=== DIRECTIONS ===
For each line in the data below that has the word "SQLSecurityTest", copy that line.

=== RECORD EXTRACTS ===
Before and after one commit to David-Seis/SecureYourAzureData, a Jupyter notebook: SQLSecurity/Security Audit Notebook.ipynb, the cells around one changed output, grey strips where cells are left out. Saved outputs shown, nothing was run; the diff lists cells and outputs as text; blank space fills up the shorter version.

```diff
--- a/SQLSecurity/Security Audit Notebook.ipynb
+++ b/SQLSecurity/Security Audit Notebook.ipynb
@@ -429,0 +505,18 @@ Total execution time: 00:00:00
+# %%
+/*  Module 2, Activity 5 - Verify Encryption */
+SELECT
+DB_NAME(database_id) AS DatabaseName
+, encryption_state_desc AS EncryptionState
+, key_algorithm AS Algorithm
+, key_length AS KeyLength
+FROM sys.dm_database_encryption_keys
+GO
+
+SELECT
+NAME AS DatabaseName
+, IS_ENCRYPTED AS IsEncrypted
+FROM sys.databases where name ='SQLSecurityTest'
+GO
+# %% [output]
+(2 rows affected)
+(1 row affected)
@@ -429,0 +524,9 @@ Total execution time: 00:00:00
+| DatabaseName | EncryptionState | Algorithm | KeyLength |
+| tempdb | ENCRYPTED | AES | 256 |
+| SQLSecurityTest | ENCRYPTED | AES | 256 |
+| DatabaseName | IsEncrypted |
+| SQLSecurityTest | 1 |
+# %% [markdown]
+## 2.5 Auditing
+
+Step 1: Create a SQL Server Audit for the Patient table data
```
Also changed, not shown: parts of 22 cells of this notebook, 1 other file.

=== EXERCISE SOLUTION ===
+FROM sys.databases where name ='SQLSecurityTest'
+| SQLSecurityTest | ENCRYPTED | AES | 256 |
+| SQLSecurityTest | 1 |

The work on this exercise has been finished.